## Task description
Report each line of the entries that contains the word "type", copied in full.

## Given data

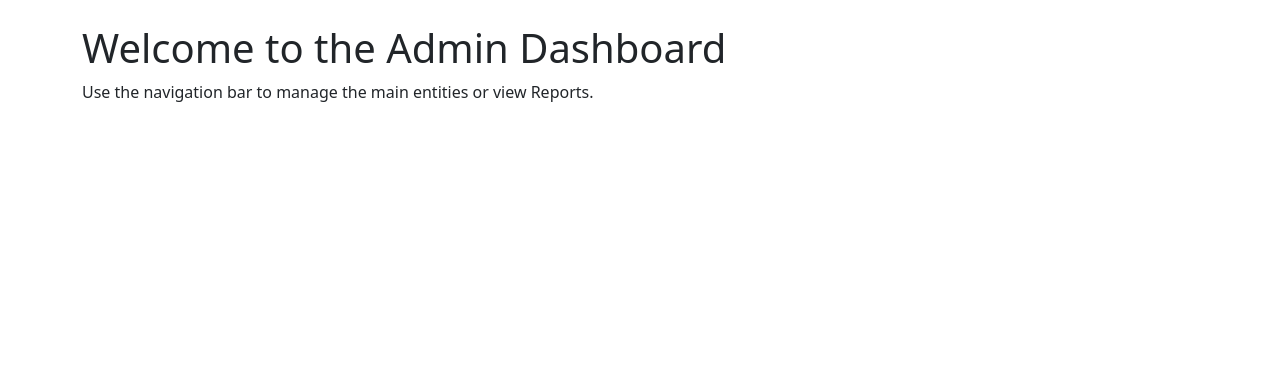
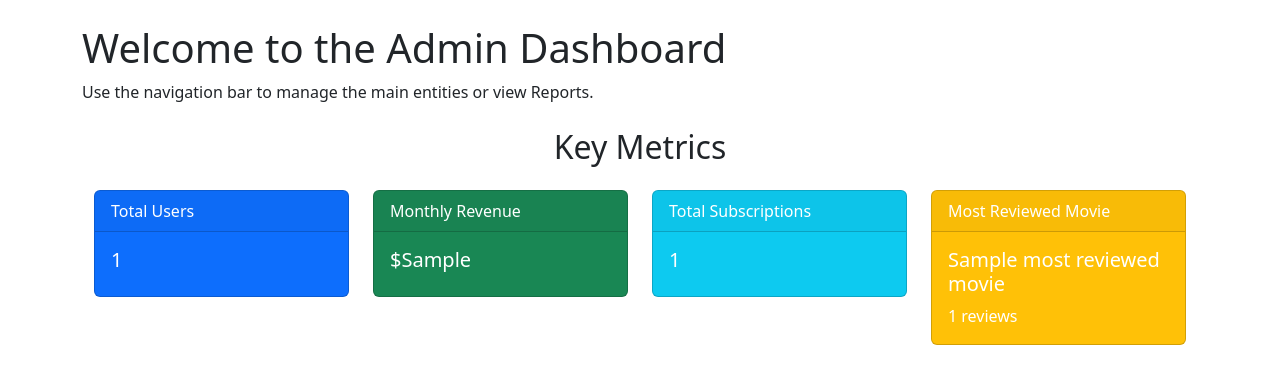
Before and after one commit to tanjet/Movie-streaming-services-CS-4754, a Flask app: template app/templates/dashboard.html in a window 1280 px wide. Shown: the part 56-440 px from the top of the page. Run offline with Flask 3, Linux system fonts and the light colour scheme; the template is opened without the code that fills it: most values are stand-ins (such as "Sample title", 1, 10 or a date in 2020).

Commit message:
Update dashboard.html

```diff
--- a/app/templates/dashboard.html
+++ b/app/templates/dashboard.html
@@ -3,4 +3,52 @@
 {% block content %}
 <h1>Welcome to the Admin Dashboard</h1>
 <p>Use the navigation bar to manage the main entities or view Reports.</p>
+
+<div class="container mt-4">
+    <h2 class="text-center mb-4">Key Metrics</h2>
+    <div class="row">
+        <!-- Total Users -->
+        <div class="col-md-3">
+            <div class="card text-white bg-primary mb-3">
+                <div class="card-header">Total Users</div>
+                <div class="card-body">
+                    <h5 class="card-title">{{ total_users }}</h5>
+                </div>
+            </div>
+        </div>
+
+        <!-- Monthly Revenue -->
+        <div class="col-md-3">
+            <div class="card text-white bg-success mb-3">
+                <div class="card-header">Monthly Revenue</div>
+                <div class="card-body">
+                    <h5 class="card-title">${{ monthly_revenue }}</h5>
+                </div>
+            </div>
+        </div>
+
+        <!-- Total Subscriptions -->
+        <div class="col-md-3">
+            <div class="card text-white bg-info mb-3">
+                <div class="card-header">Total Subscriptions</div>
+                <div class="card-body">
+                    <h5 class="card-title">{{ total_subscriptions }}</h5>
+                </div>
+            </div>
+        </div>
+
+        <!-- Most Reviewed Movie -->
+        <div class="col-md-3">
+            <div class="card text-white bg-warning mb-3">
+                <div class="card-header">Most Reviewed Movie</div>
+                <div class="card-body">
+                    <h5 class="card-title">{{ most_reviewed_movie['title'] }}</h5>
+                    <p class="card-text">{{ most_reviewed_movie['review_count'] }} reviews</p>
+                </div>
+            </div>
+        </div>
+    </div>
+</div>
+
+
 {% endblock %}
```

...

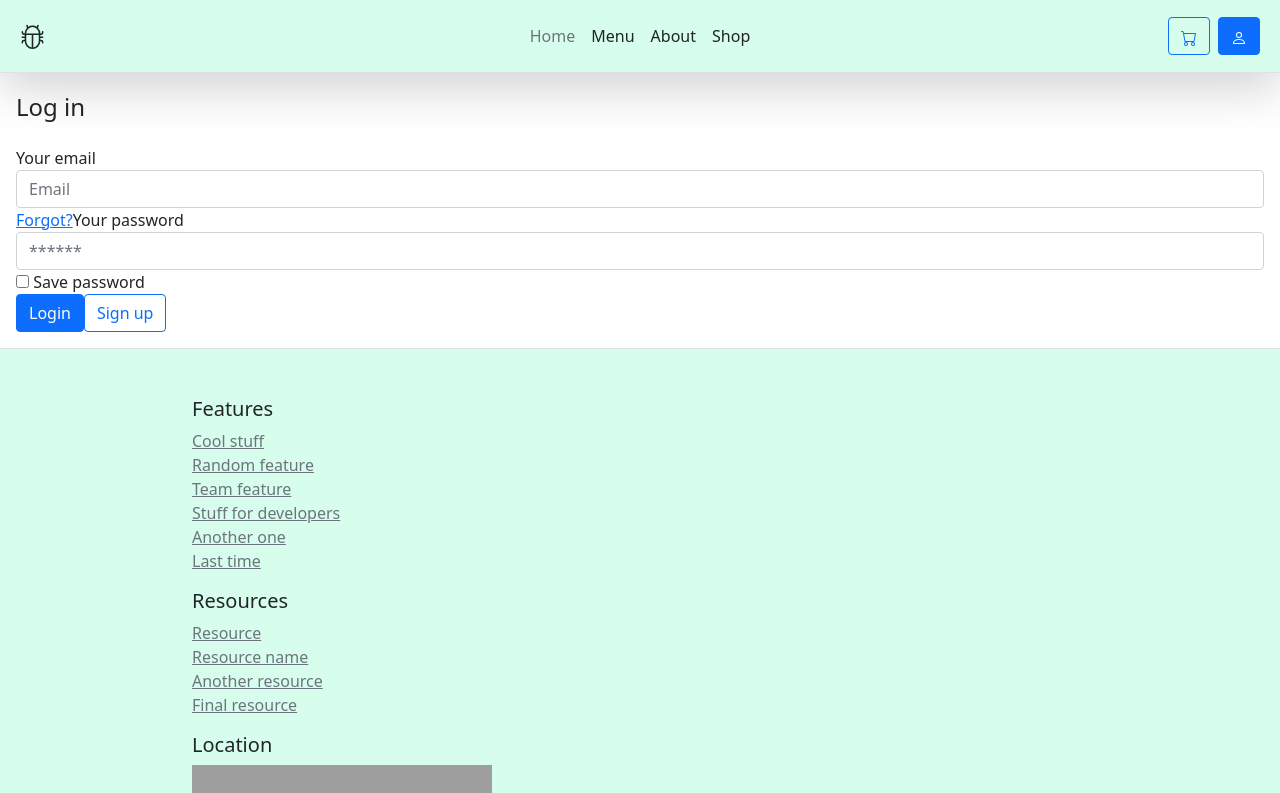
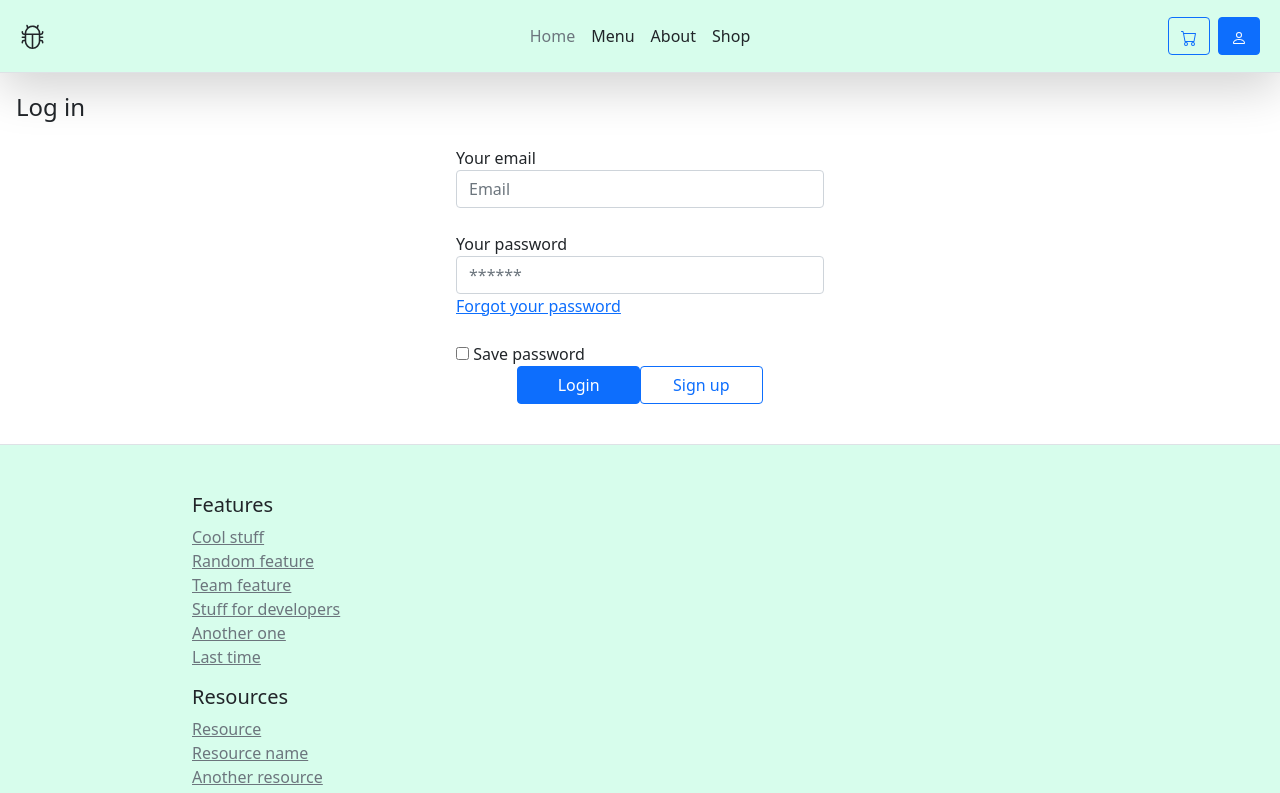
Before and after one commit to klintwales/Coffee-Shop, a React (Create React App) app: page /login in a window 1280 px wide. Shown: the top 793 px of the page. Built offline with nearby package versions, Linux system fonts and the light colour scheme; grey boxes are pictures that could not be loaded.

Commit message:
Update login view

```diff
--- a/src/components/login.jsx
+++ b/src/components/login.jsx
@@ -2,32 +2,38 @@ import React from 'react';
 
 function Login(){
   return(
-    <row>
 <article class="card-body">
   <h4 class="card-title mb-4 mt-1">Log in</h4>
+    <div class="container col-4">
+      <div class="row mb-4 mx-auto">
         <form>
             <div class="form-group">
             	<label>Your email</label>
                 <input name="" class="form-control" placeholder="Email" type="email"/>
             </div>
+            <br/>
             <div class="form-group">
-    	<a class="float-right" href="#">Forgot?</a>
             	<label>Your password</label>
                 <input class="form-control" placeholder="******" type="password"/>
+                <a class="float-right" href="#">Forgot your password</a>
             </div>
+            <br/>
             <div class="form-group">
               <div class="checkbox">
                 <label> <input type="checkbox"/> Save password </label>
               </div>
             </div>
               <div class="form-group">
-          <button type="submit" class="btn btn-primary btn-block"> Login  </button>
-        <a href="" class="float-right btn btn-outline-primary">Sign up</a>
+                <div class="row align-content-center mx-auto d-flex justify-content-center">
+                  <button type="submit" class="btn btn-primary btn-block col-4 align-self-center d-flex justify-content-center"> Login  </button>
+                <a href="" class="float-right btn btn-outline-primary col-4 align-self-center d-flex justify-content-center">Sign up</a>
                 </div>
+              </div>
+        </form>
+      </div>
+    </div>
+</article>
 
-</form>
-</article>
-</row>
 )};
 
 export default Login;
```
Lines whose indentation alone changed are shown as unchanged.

## Response to the exercise
                 <input name="" class="form-control" placeholder="Email" type="email"/>
                 <input class="form-control" placeholder="******" type="password"/>
                 <label> <input type="checkbox"/> Save password </label>
-          <button type="submit" class="btn btn-primary btn-block"> Login  </button>
+                  <button type="submit" class="btn btn-primary btn-block col-4 align-self-center d-flex justify-content-center"> Login  </button>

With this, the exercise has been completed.